Most, and possibly all, ovarian cancers start not in the ovaries but instead the fallopian tubes attached to them, a US study has found.
Analysis of more than 20,000 genes identified in high-grade pelvic cancers found ovarian cancer cells have more in common with cells covering the tips of fallopian tubes than with those on the surface of ovaries.
If biological biomarkers can be found for these ‘tubal cells’, future blood tests, advanced Pap smears, or direct tests on tubal tissue might be able to detect ovarian cancer earlier, say the authors of the study published in Nature Communications.
Although this will take many years to prove, they note.
“Based on a better understanding of its origins, our study suggests new strategies for the prevention and early detection of ovarian cancer,” said senior study author Douglas Levine, director of the Division of Gynecologic Oncology at the Perlmutter Cancer Center and professor of Obstetrics and Gynecology at NYU School of Medicine.
Past studies have shown that cancer cells may arise from nearby tissue or may have spread to a location from another part of the body, but that their genetic profile reflects the tissue of origin.
To test this theory on ovarian cancer, researchers conducted in-depth molecular analyses of cells from 96 women with high-grade serous carcinoma – cancers within the pelvic cavity.
They failed to identify any genetic differences between cancer cells arising in the fallopian tubes and ovaries.
“We found no differences in the 20,000 genes that we can identify,” said Dr Levine.
“This leads us to believe that that these ovarian cancers all originate in the fallopian tubes.”
Ovarian cancer is more aggressive than many other cancers because it is hard to diagnose in its earliest – and most treatable – stages.
Fewer than 50 per cent of women diagnosed with the disease survive for longer than five years after their diagnoses, according to the Australian Cancer Council.
Dr Levine says the new findings, published in journal Nature Communications, also point to the possibility that removing a woman’s fallopian tubes, not her ovaries, may reduce risk of ovarian cancer in those at high risk for disease, including those with genetic changes known to increase risk such as the BRCA mutation.
“We are one of several centres taking part in Women Choosing Surgical Prevention or WISP trial, which seeks to determine whether removing the tubes improves quality of life, compared to removing both the tubes and ovaries,” Dr Levine said.

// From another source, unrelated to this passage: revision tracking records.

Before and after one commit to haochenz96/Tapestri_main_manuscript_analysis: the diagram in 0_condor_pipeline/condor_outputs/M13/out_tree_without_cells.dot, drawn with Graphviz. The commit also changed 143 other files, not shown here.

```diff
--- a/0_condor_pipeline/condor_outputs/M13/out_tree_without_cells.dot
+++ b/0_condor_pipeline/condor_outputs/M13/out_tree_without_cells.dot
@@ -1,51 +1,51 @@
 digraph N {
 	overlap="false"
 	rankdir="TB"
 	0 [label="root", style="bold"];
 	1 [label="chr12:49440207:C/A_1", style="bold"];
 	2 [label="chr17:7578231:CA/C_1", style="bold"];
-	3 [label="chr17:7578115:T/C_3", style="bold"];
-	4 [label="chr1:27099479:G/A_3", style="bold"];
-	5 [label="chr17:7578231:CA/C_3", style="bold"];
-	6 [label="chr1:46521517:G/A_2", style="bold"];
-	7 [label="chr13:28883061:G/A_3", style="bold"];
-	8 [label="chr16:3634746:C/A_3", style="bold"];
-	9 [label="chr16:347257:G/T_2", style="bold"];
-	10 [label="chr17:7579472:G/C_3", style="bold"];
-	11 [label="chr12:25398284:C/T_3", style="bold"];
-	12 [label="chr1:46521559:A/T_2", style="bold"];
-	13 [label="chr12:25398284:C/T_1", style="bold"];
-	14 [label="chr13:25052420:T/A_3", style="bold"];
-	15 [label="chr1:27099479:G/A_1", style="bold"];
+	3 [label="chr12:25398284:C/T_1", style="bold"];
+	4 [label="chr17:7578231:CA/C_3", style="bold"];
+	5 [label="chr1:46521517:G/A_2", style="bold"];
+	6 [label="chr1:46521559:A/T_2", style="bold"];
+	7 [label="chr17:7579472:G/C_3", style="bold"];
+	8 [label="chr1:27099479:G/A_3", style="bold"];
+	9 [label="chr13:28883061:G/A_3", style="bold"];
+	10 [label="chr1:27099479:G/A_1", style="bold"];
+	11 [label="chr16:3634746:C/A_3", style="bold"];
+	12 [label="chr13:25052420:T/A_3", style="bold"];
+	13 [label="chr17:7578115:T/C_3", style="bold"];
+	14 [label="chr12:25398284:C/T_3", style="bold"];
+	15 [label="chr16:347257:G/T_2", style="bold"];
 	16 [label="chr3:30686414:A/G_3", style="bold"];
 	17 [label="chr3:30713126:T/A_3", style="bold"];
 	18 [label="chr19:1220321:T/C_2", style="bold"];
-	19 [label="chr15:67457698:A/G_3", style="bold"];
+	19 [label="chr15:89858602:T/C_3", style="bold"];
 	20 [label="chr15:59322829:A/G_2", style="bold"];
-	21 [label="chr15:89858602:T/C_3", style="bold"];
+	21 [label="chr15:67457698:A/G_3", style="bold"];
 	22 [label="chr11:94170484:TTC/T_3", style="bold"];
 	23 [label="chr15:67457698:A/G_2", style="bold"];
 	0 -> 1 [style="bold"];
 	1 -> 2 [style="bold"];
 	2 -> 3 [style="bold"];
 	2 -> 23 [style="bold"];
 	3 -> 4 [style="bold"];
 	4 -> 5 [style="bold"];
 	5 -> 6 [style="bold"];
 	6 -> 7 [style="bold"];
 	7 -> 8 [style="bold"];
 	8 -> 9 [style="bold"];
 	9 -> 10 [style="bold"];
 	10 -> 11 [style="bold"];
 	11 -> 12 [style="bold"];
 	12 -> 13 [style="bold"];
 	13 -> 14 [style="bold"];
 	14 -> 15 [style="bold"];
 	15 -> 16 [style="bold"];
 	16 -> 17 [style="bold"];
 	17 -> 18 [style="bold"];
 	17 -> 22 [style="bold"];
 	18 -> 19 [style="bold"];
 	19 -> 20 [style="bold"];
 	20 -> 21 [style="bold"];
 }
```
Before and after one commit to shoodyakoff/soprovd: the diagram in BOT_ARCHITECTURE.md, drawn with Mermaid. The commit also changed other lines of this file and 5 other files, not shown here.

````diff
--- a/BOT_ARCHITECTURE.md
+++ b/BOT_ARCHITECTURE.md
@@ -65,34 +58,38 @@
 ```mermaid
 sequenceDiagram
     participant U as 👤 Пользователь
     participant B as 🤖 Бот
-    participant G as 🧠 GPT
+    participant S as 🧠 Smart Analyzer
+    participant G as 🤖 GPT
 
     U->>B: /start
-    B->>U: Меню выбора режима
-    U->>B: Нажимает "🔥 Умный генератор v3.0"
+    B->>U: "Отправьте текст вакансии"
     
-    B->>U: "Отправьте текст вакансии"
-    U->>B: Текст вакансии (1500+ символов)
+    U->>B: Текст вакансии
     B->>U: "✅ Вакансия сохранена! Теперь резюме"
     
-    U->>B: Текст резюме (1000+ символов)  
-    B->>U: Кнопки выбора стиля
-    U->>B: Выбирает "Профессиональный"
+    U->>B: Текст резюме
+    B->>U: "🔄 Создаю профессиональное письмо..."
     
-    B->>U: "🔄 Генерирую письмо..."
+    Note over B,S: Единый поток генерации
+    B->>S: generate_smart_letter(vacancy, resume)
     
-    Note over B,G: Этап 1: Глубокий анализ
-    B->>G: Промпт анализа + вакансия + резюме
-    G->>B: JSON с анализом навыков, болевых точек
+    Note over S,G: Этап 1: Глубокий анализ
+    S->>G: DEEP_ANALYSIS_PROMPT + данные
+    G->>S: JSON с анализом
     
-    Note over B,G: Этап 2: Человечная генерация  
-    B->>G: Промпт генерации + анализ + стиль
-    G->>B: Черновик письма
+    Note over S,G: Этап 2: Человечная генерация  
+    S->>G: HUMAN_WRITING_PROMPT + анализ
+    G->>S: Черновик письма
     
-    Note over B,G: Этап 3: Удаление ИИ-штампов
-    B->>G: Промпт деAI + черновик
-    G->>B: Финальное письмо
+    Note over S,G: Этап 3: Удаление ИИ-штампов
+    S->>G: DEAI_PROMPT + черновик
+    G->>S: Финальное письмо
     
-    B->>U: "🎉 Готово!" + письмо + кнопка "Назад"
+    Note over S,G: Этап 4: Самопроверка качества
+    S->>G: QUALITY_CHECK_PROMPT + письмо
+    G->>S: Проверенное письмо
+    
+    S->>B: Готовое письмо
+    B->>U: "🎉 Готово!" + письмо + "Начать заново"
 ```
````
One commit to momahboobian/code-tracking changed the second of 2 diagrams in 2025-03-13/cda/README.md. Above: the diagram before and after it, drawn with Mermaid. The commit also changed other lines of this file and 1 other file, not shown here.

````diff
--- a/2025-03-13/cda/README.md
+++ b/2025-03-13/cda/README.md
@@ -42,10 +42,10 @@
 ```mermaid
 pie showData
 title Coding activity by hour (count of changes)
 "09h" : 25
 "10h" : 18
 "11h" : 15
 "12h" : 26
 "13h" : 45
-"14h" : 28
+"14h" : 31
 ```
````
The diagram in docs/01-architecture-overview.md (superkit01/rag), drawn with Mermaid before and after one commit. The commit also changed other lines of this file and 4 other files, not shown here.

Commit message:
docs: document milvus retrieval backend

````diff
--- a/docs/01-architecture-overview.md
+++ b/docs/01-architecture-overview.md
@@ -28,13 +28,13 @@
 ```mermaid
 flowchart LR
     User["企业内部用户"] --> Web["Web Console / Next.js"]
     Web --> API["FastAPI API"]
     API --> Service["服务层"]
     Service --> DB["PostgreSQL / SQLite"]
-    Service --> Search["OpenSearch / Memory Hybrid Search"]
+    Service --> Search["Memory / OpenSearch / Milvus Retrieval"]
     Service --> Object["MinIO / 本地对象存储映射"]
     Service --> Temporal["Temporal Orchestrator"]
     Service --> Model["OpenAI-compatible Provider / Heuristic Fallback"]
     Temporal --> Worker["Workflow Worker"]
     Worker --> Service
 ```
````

Clinical trials are being conducted to help determine if the knowledge of ovarian cancer origins can be translated into broader prevention approaches.